Department of Economics University of California, Berkeley

Professor Kenneth Train Fall 2009


December 14, 2009

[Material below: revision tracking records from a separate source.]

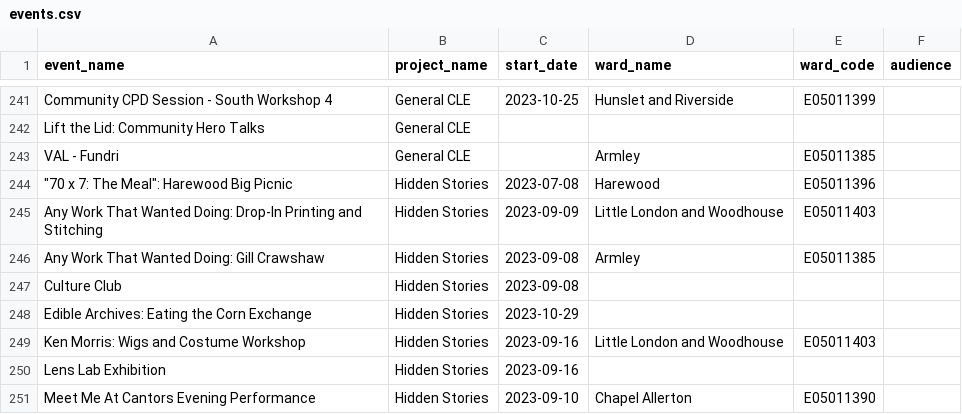
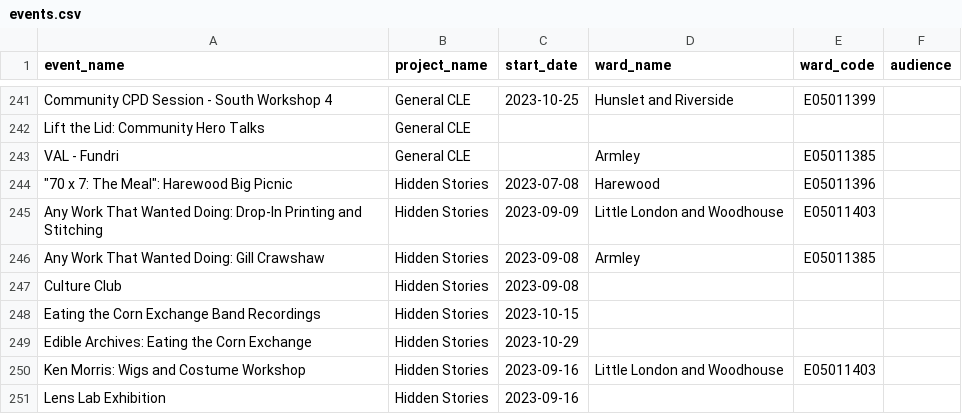
Before and after one commit to open-innovations/leeds-2023, a CSV file: data/metrics/community/events.csv, drawn as a sheet; only a part is shown, gaps mark what is left out; the shorter side is filled out with more unchanged rows.

```diff
--- a/data/metrics/community/events.csv
+++ b/data/metrics/community/events.csv
@@ -247,2 +247,3 @@ Any Work That Wanted Doing: Gill Crawshaw,Hidden Stories,2023-09-08,Armley,E0501
 Culture Club,Hidden Stories,2023-09-08,,,
+Eating the Corn Exchange Band Recordings,Hidden Stories,2023-10-15,,,
 Edible Archives: Eating the Corn Exchange ,Hidden Stories,2023-10-29,,,
```
Also changed, not shown: data/metrics/callouts/responses.csv, data/metrics/events/master/all.csv, 32 other files.
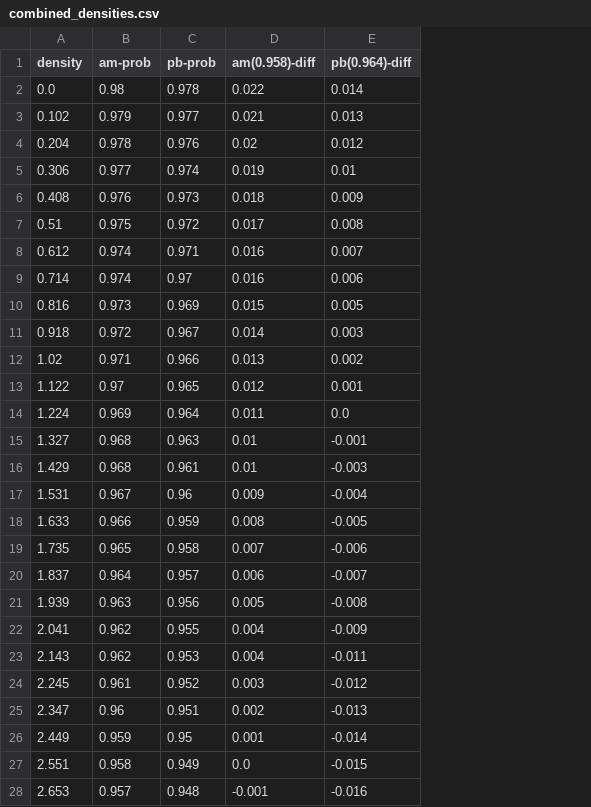
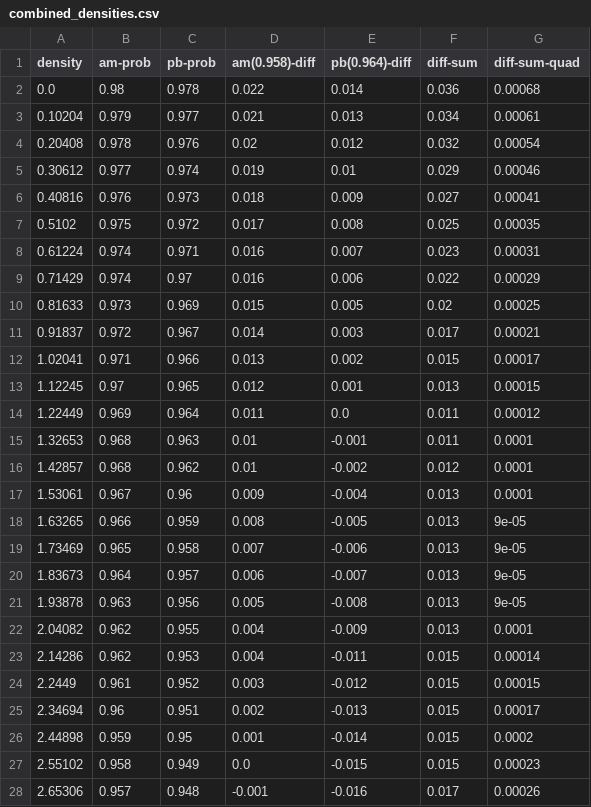
Before and after one commit to bhattathakur/mylab, a CSV file: ryanfiles/macros/combined_densities.csv, drawn as a sheet; only a part is shown; removed rows and columns are numbered as before the commit, all else as after; the diff covers the shown part only; the diff names each change by its address in the sheet, - before the commit and + after, or states it on an @@ line.

```diff
--- a/ryanfiles/macros/combined_densities.csv
+++ b/ryanfiles/macros/combined_densities.csv
+column F (diff-sum), rows 2-15: 0.036 | 0.034 | 0.032 | 0.029 | 0.027 | 0.025 | 0.023 | 0.022 | 0.02 | 0.017 | 0.015 | 0.013 | 0.011 | 0.011; rows 17-28: 0.013 | 0.013 | 0.013 | 0.013 | 0.013 | 0.013 | 0.015 | 0.015 | 0.015 | 0.015 | 0.015 | 0.017
+column G (diff-sum-quad), rows 2-15: 0.00068 | 0.00061 | 0.00054 | 0.00046 | 0.00041 | 0.00035 | 0.00031 | 0.00029 | 0.00025 | 0.00021 | 0.00017 | 0.00015 | 0.00012 | 0.0001; rows 17-28: 0.0001 | 9e-05 | 9e-05 | 9e-05 | 9e-05 | 0.0001 | 0.00014 | 0.00015 | 0.00017 | 0.0002 | 0.00023 | 0.00026
-A3 (density): 0.102
+A3 (density): 0.10204
-A4 (density): 0.204
+A4 (density): 0.20408
-A5 (density): 0.306
+A5 (density): 0.30612
-A6 (density): 0.408
+A6 (density): 0.40816
-A7 (density): 0.51
+A7 (density): 0.5102
-A8 (density): 0.612
+A8 (density): 0.61224
-A9 (density): 0.714
+A9 (density): 0.71429
-A10 (density): 0.816
+A10 (density): 0.81633
-A11 (density): 0.918
+A11 (density): 0.91837
-A12 (density): 1.02
+A12 (density): 1.02041
-A13 (density): 1.122
+A13 (density): 1.12245
-A14 (density): 1.224
+A14 (density): 1.22449
-A15 (density): 1.327
+A15 (density): 1.32653
-row 16: 1.429 | 0.968 | 0.961 | 0.01 | -0.003
+row 16: 1.42857 | 0.968 | 0.962 | 0.01 | -0.002 | 0.012 | 0.0001
-A17 (density): 1.531
+A17 (density): 1.53061
-A18 (density): 1.633
+A18 (density): 1.63265
-A19 (density): 1.735
+A19 (density): 1.73469
-A20 (density): 1.837
+A20 (density): 1.83673
-A21 (density): 1.939
+A21 (density): 1.93878
-A22 (density): 2.041
+A22 (density): 2.04082
-A23 (density): 2.143
+A23 (density): 2.14286
-A24 (density): 2.245
+A24 (density): 2.2449
-A25 (density): 2.347
+A25 (density): 2.34694
-A26 (density): 2.449
+A26 (density): 2.44898
-A27 (density): 2.551
+A27 (density): 2.55102
-A28 (density): 2.653
+A28 (density): 2.65306
```
Also changed, not shown: 3 added rows, 3 removed rows and 19 edited cells elsewhere in this file, 1 other file.
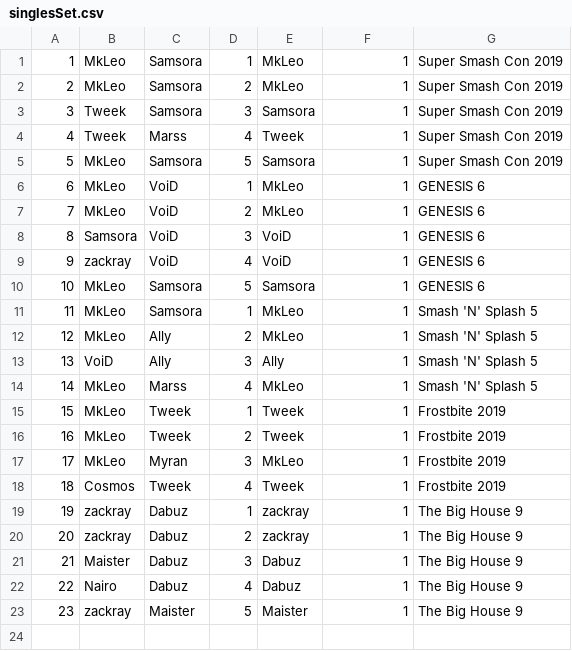
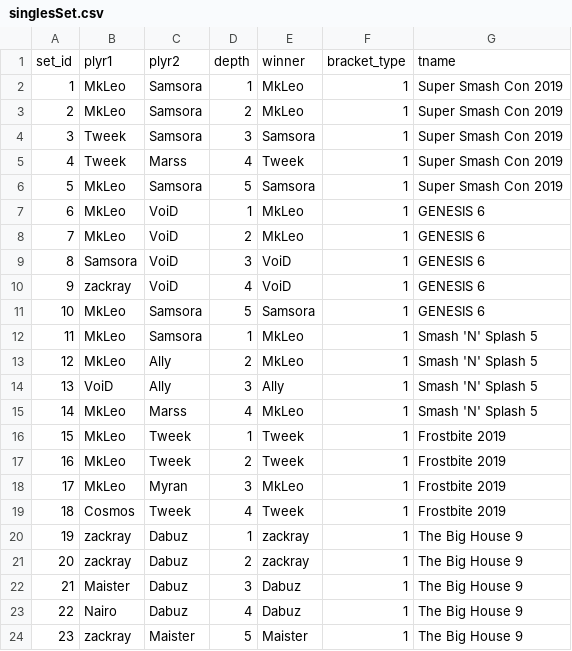
Before and after one commit to nicksettoon/smash-db_4402, a CSV file: csvs/singlesSet.csv, drawn as a sheet; the diff names each change by its address in the sheet, - before the commit and + after, or states it on an @@ line.

Commit message:
changing data files

```diff
--- a/csvs/singlesSet.csv
+++ b/csvs/singlesSet.csv
+row 1: set_id | plyr1 | plyr2 | depth | winner | bracket_type | tname
```
Also changed, not shown: csvs/char_stats.csv, csvs/playerTourny.csv, 3 other files.
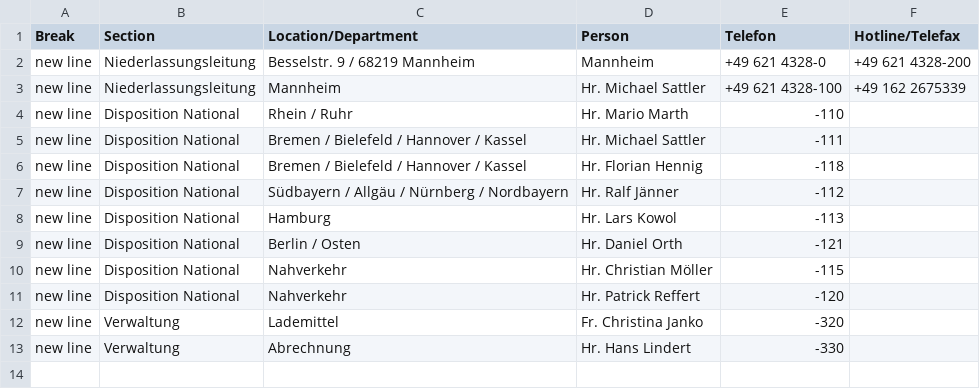
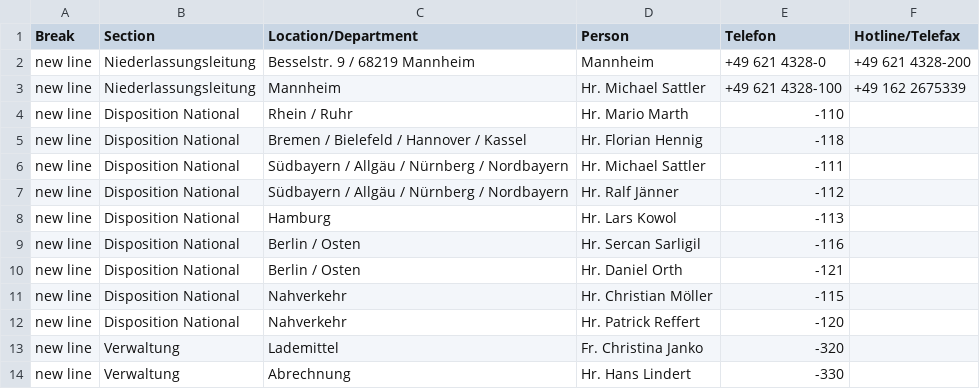
Before and after one commit to NeufraIT/neufra.eu, a CSV file: src/assets/files/locations/Personal DE.xlsx - MAN.csv, drawn as a sheet; removed rows and columns are numbered as before the commit, all else as after; the diff names each change by its address in the sheet, - before the commit and + after, or states it on an @@ line.

Commit message:
Update MAN.csv

```diff
--- a/src/assets/files/locations/Personal DE.xlsx - MAN.csv
+++ b/src/assets/files/locations/Personal DE.xlsx - MAN.csv
-row 5: new line | Disposition National | Bremen / Bielefeld / Hannover / Kassel | Hr. Michael Sattler | -111
+row 6: new line | Disposition National | Südbayern / Allgäu / Nürnberg / Nordbayern | Hr. Michael Sattler | -111
+row 9: new line | Disposition National | Berlin / Osten | Hr. Sercan Sarligil | -116
```
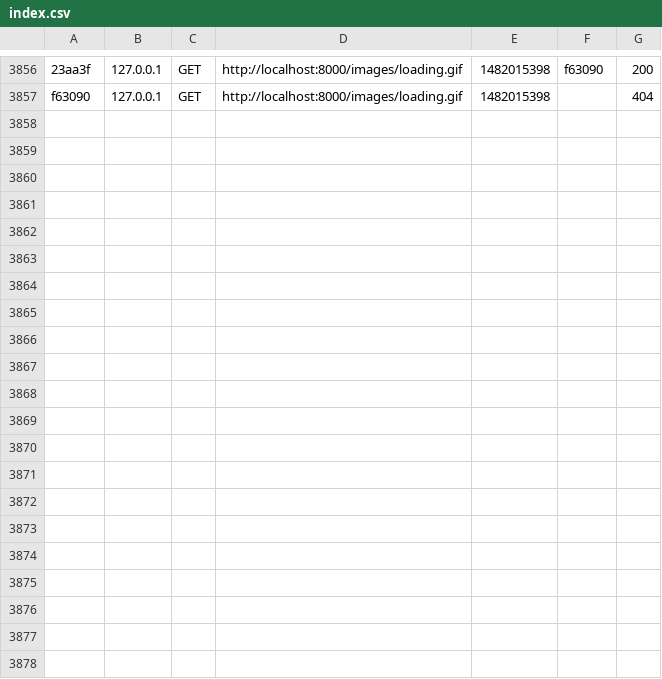
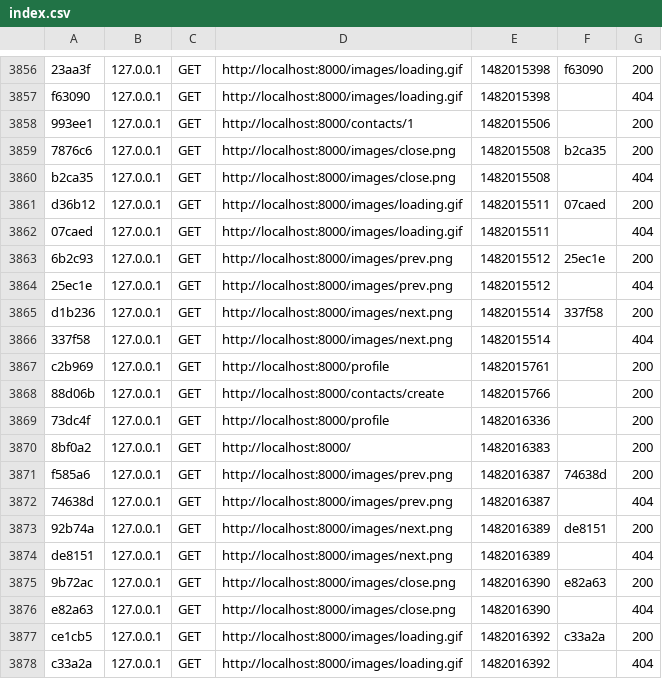
Before and after one commit to diffrent/RK_Team, a CSV file: Blog/var/cache/dev/profiler/index.csv, drawn as a sheet; only a part is shown, gaps mark what is left out; the diff names each change by its address in the sheet, - before the commit and + after, or states it on an @@ line.

```diff
--- a/Blog/var/cache/dev/profiler/index.csv
+++ b/Blog/var/cache/dev/profiler/index.csv
+row 3858: 993ee1 | 127.0.0.1 | GET | http://localhost:8000/contacts/1 | 1482015506 |  | 200
+row 3859: 7876c6 | 127.0.0.1 | GET | http://localhost:8000/images/close.png | 1482015508 | b2ca35 | 200
+row 3860: b2ca35 | 127.0.0.1 | GET | http://localhost:8000/images/close.png | 1482015508 |  | 404
+row 3861: d36b12 | 127.0.0.1 | GET | http://localhost:8000/images/loading.gif | 1482015511 | 07caed | 200
+row 3862: 07caed | 127.0.0.1 | GET | http://localhost:8000/images/loading.gif | 1482015511 |  | 404
+row 3863: 6b2c93 | 127.0.0.1 | GET | http://localhost:8000/images/prev.png | 1482015512 | 25ec1e | 200
+row 3864: 25ec1e | 127.0.0.1 | GET | http://localhost:8000/images/prev.png | 1482015512 |  | 404
+row 3865: d1b236 | 127.0.0.1 | GET | http://localhost:8000/images/next.png | 1482015514 | 337f58 | 200
+row 3866: 337f58 | 127.0.0.1 | GET | http://localhost:8000/images/next.png | 1482015514 |  | 404
+row 3867: c2b969 | 127.0.0.1 | GET | http://localhost:8000/profile | 1482015761 |  | 200
+row 3868: 88d06b | 127.0.0.1 | GET | http://localhost:8000/contacts/create | 1482015766 |  | 200
+row 3869: 73dc4f | 127.0.0.1 | GET | http://localhost:8000/profile | 1482016336 |  | 200
+row 3870: 8bf0a2 | 127.0.0.1 | GET | http://localhost:8000/ | 1482016383 |  | 200
+row 3871: f585a6 | 127.0.0.1 | GET | http://localhost:8000/images/prev.png | 1482016387 | 74638d | 200
+row 3872: 74638d | 127.0.0.1 | GET | http://localhost:8000/images/prev.png | 1482016387 |  | 404
+row 3873: 92b74a | 127.0.0.1 | GET | http://localhost:8000/images/next.png | 1482016389 | de8151 | 200
+row 3874: de8151 | 127.0.0.1 | GET | http://localhost:8000/images/next.png | 1482016389 |  | 404
+row 3875: 9b72ac | 127.0.0.1 | GET | http://localhost:8000/images/close.png | 1482016390 | e82a63 | 200
+row 3876: e82a63 | 127.0.0.1 | GET | http://localhost:8000/images/close.png | 1482016390 |  | 404
+row 3877: ce1cb5 | 127.0.0.1 | GET | http://localhost:8000/images/loading.gif | 1482016392 | c33a2a | 200
+row 3878: c33a2a | 127.0.0.1 | GET | http://localhost:8000/images/loading.gif | 1482016392 |  | 404
```
Also changed, not shown: 14 other files.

1. Please fill in the information below: Students Name: _____________________________________ SID #: ____________________________________________ GSIs Name: ________________________________________ Section Number (Day/Time):___________________________ 2. This exam starts at 5:00pm and ends at 8:00pm. 3. If you finish before 7:45pm, turn in your exam to your GSI and leave quietly. 4. If you finish after 7:45pm, please remain in your seat until the end of the exam so that you do not disturb others. 5. When time is called, please stop writing and turn in your exam. 6. There is a total of 200 points, 10 questions, and 14 pages (including this cover sheet) points for each question are in parenthesis. 7. NO BLUE BOOKS NEEDED. Please answer the questions in the space provided. If you need extra room to answer the questions, use the backs of the pages. 8. Calculators are not permitted. 9. Good Luck and Happy Holidays!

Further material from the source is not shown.